WHAT IS REQUIRED: The answer should consist of every line in the material below that has the word "verbo".

LISTED RECORDS:
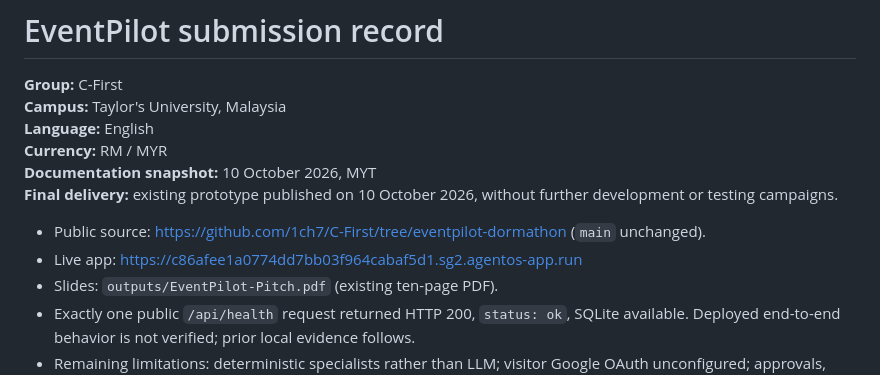
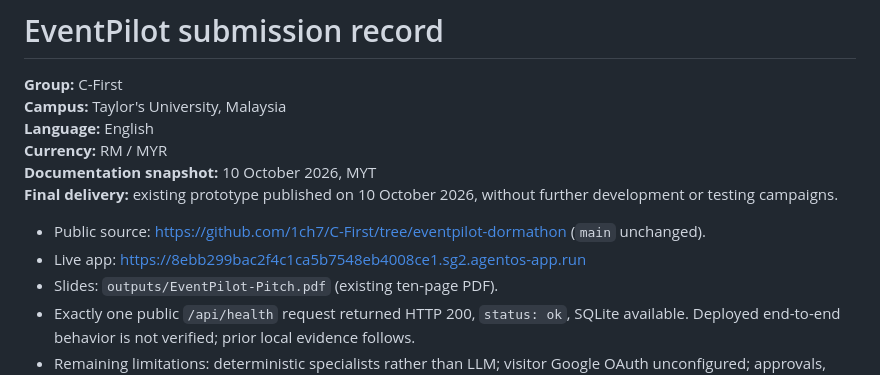
Before and after one commit to 1ch7/C-First, a Markdown page: submission/SUBMISSION.md, the part around the change. GitHub-like rendering.

```diff
--- a/submission/SUBMISSION.md
+++ b/submission/SUBMISSION.md
@@ -8,7 +8,7 @@
 **Final delivery:** existing prototype published on 10 October 2026, without further development or testing campaigns.
 
 - Public source: https://github.com/1ch7/C-First/tree/eventpilot-dormathon (`main` unchanged).
-- Live app: https://c86afee1a0774dd7bb03f964cabaf5d1.sg2.agentos-app.run
+- Live app: https://8ebb299bac2f4c1ca5b7548eb4008ce1.sg2.agentos-app.run
 - Slides: `outputs/EventPilot-Pitch.pdf` (existing ten-page PDF).
 - Exactly one public `/api/health` request returned HTTP 200, `status: ok`, SQLite available. Deployed end-to-end behavior is not verified; prior local evidence follows.
 - Remaining limitations: deterministic specialists rather than LLM; visitor Google OAuth unconfigured; approvals, bookings, people and funding require human confirmation. No emails sent.
```
Also changed, not shown: README.md (+1 -1 lines), submission/demo-script.md (+1 -1 lines).
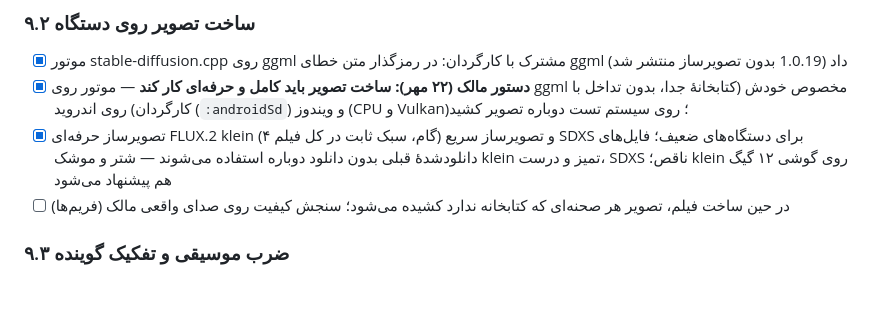
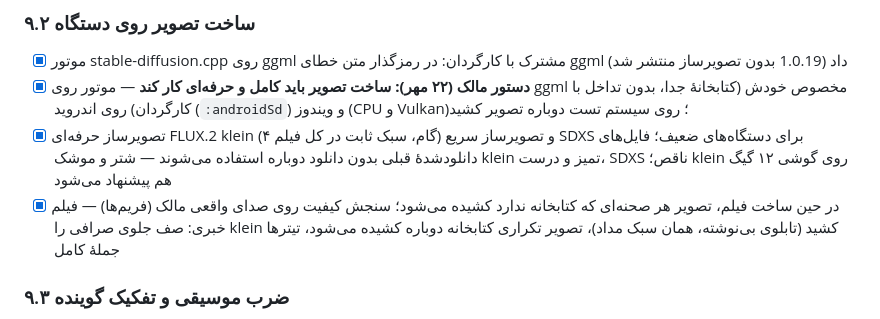
Before and after one commit to BehnamJalaliCo/Trimio, a Markdown page: docs/ROADMAP.md, the part around the change. GitHub-like rendering; blank space fills up the shorter version.

```diff
--- a/docs/ROADMAP.md
+++ b/docs/ROADMAP.md
@@ -191,7 +191,7 @@
 - [x] موتور stable-diffusion.cpp روی ggml مشترک با کارگردان: در رمزگذار متن خطای ggml داد (1.0.19 بدون تصویرساز منتشر شد)
 - [x] **دستور مالک (۲۲ مهر): ساخت تصویر باید کامل و حرفه‌ای کار کند** — موتور روی ggml مخصوص خودش (کتابخانهٔ جدا، بدون تداخل با کارگردان) روی اندروید (`:androidSd`) و ویندوز (CPU و Vulkan)؛ روی سیستم تست دوباره تصویر کشید
 - [x] تصویرساز حرفه‌ای FLUX.2 klein (۴ گام، سبک ثابت در کل فیلم) و تصویرساز سریع SDXS برای دستگاه‌های ضعیف؛ فایل‌های دانلودشدهٔ قبلی بدون دانلود دوباره استفاده می‌شوند — شتر و موشک klein تمیز و درست، SDXS ناقص؛ klein روی گوشی ۱۲ گیگ هم پیشنهاد می‌شود
-- [ ] در حین ساخت فیلم، تصویر هر صحنه‌ای که کتابخانه ندارد کشیده می‌شود؛ سنجش کیفیت روی صدای واقعی مالک (فریم‌ها)
+- [x] در حین ساخت فیلم، تصویر هر صحنه‌ای که کتابخانه ندارد کشیده می‌شود؛ سنجش کیفیت روی صدای واقعی مالک (فریم‌ها) — فیلم خبری: صف جلوی صرافی را klein کشید (تابلوی بی‌نوشته، همان سبک مداد)، تصویر تکراری کتابخانه دوباره کشیده می‌شود، تیترها جملهٔ کامل
 
 ### ۹.۳ ضرب موسیقی و تفکیک گوینده
 - [x] ضرب موسیقی: برش‌ها و ورود گرافیک روی ضرب آهنگ خود ویدیو
```
Also changed, not shown: docs/research/PHASE9_PROGRESS.md (+15 -0 lines).
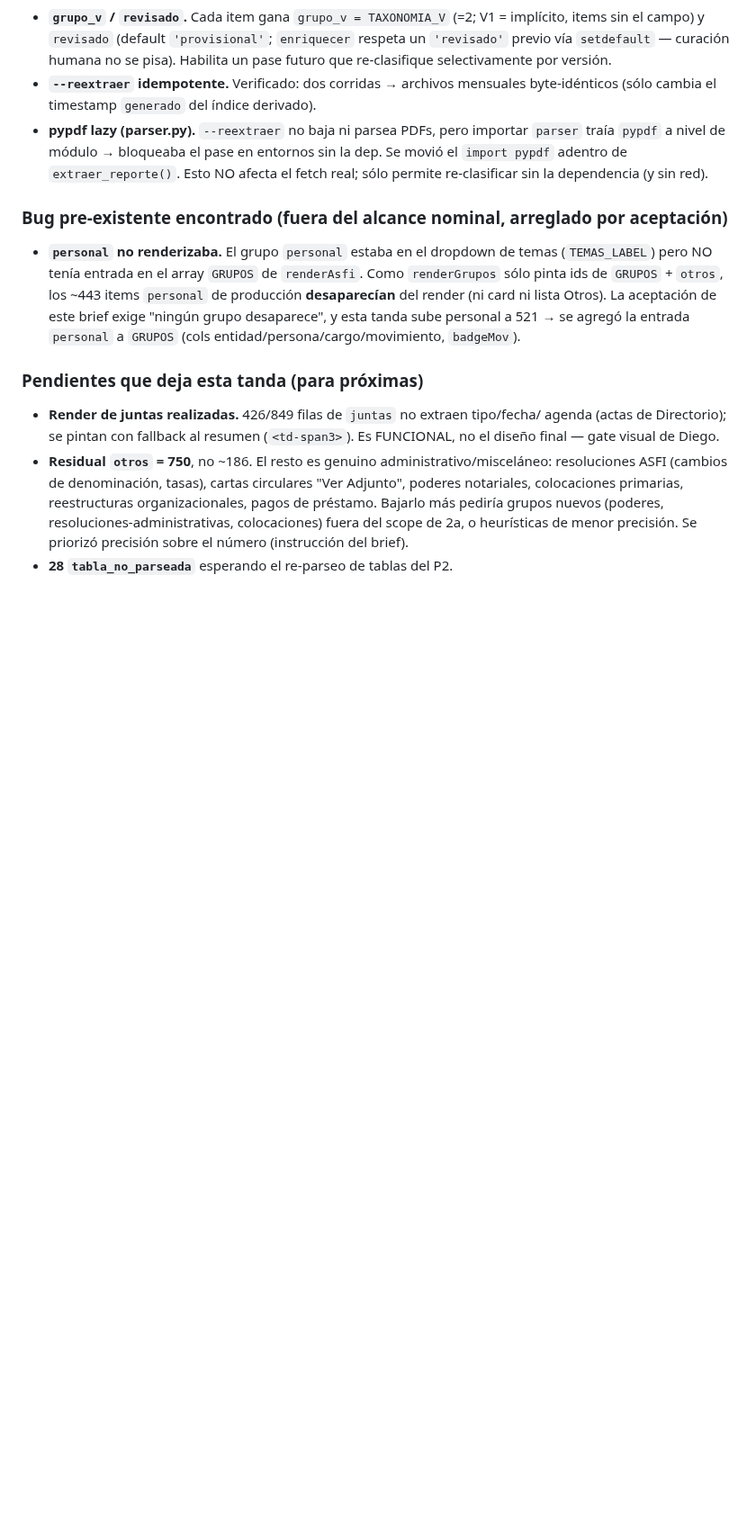
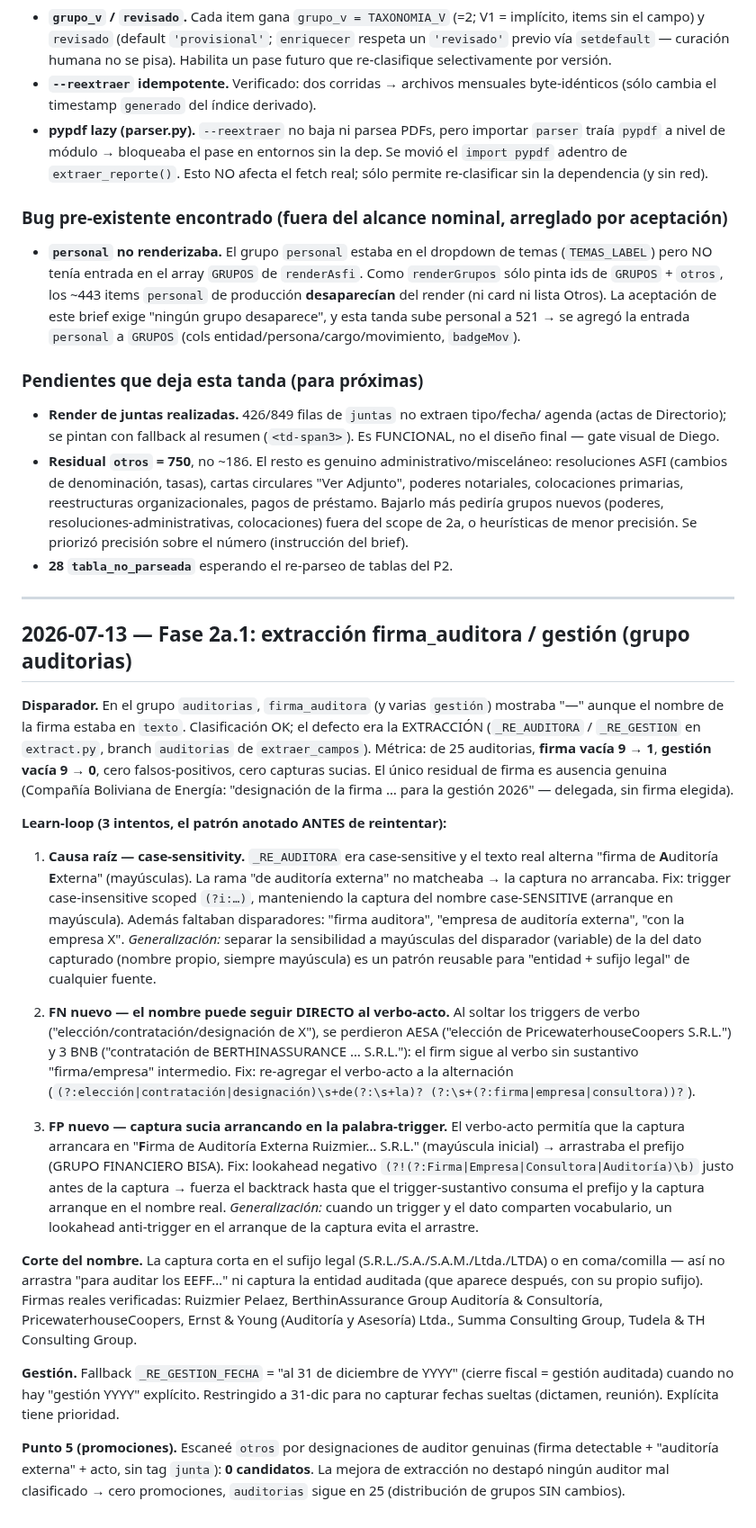
Before and after one commit to research-star/binance_p2p_ingest, a Markdown page: asfi_ingest/CUADERNO_HECHOS_RELEVANTES.md, the part around the change. Shown at 90% size. Rendered like a GitHub page; blank space fills up the shorter version.

Commit message:
docs(asfi): cuaderno fase 2a.1 (learn-loop extracción auditor)
Entrada con la causa raíz (case-sensitivity) y los 3 intentos del learn-loop:
(1) FN por trigger case-sensitive; (2) FN al soltar el verbo-acto (el nombre
sigue directo al verbo); (3) FP de captura sucia arrancando en la palabra-trigger
→ lookahead negativo. Generalización: separar sensibilidad a mayúsculas del
trigger vs del dato, y lookahead anti-trigger para "entidad + sufijo legal".

Co-Authored-By: Claude Opus 4.8 (1M context) <noreply@anthropic.com>

```diff
--- a/asfi_ingest/CUADERNO_HECHOS_RELEVANTES.md
+++ b/asfi_ingest/CUADERNO_HECHOS_RELEVANTES.md
@@ -125,3 +125,56 @@ recupere. NO se intentó re-parsear acá (fuera de scope).
   colocaciones) fuera del scope de 2a, o heurísticas de menor precisión. Se priorizó
   precisión sobre el número (instrucción del brief).
 - **28 `tabla_no_parseada`** esperando el re-parseo de tablas del P2.
+
+---
+
+## 2026-07-13 — Fase 2a.1: extracción firma_auditora / gestión (grupo auditorias)
+
+**Disparador.** En el grupo `auditorias`, `firma_auditora` (y varias `gestión`) mostraba
+"—" aunque el nombre de la firma estaba en `texto`. Clasificación OK; el defecto era la
+EXTRACCIÓN (`_RE_AUDITORA` / `_RE_GESTION` en `extract.py`, branch `auditorias` de
+`extraer_campos`). Métrica: de 25 auditorias, **firma vacía 9 → 1**, **gestión vacía 9 → 0**,
+cero falsos-positivos, cero capturas sucias. El único residual de firma es ausencia
+genuina (Compañía Boliviana de Energía: "designación de la firma … para la gestión 2026"
+— delegada, sin firma elegida).
+
+**Learn-loop (3 intentos, el patrón anotado ANTES de reintentar):**
+
+1. **Causa raíz — case-sensitivity.** `_RE_AUDITORA` era case-sensitive y el texto real
+   alterna "firma de **A**uditoría **E**xterna" (mayúsculas). La rama "de auditoría
+   externa" no matcheaba → la captura no arrancaba. Fix: trigger case-insensitive scoped
+   `(?i:…)`, manteniendo la captura del nombre case-SENSITIVE (arranque en mayúscula).
+   Además faltaban disparadores: "firma auditora", "empresa de auditoría externa",
+   "con la empresa X". *Generalización:* separar la sensibilidad a mayúsculas del
+   disparador (variable) de la del dato capturado (nombre propio, siempre mayúscula) es
+   un patrón reusable para "entidad + sufijo legal" de cualquier fuente.
+
+2. **FN nuevo — el nombre puede seguir DIRECTO al verbo-acto.** Al soltar los triggers de
+   verbo ("elección/contratación/designación de X"), se perdieron AESA ("elección de
+   PricewaterhouseCoopers S.R.L.") y 3 BNB ("contratación de BERTHINASSURANCE … S.R.L."):
+   el firm sigue al verbo sin sustantivo "firma/empresa" intermedio. Fix: re-agregar el
+   verbo-acto a la alternación (`(?:elección|contratación|designación)\s+de(?:\s+la)?
+   (?:\s+(?:firma|empresa|consultora))?`).
+
+3. **FP nuevo — captura sucia arrancando en la palabra-trigger.** El verbo-acto permitía
+   que la captura arrancara en "**F**irma de Auditoría Externa Ruizmier… S.R.L." (mayúscula
+   inicial) → arrastraba el prefijo (GRUPO FINANCIERO BISA). Fix: lookahead negativo
+   `(?!(?:Firma|Empresa|Consultora|Auditoría)\b)` justo antes de la captura → fuerza el
+   backtrack hasta que el trigger-sustantivo consuma el prefijo y la captura arranque en el
+   nombre real. *Generalización:* cuando un trigger y el dato comparten vocabulario, un
+   lookahead anti-trigger en el arranque de la captura evita el arrastre.
+
+**Corte del nombre.** La captura corta en el sufijo legal (S.R.L./S.A./S.A.M./Ltda./LTDA)
+o en coma/comilla — así no arrastra "para auditar los EEFF…" ni captura la entidad
+auditada (que aparece después, con su propio sufijo). Firmas reales verificadas: Ruizmier
+Pelaez, BerthinAssurance Group Auditoría & Consultoría, PricewaterhouseCoopers, Ernst &
+Young (Auditoría y Asesoría) Ltda., Summa Consulting Group, Tudela & TH Consulting Group.
+
+**Gestión.** Fallback `_RE_GESTION_FECHA` = "al 31 de diciembre de YYYY" (cierre fiscal =
+gestión auditada) cuando no hay "gestión YYYY" explícito. Restringido a 31-dic para no
+capturar fechas sueltas (dictamen, reunión). Explícita tiene prioridad.
+
+**Punto 5 (promociones).** Escaneé `otros` por designaciones de auditor genuinas (firma
+detectable + "auditoría externa" + acto, sin tag `junta`): **0 candidatos**. La mejora de
+extracción no destapó ningún auditor mal clasificado → cero promociones, `auditorias`
+sigue en 25 (distribución de grupos SIN cambios).
```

EXERCISE SOLUTION:
(1) FN por trigger case-sensitive; (2) FN al soltar el verbo-acto (el nombre
sigue directo al verbo); (3) FP de captura sucia arrancando en la palabra-trigger
+2. **FN nuevo — el nombre puede seguir DIRECTO al verbo-acto.** Al soltar los triggers de
+   verbo ("elección/contratación/designación de X"), se perdieron AESA ("elección de
+   el firm sigue al verbo sin sustantivo "firma/empresa" intermedio. Fix: re-agregar el
+   verbo-acto a la alternación (`(?:elección|contratación|designación)\s+de(?:\s+la)?
+3. **FP nuevo — captura sucia arrancando en la palabra-trigger.** El verbo-acto permitía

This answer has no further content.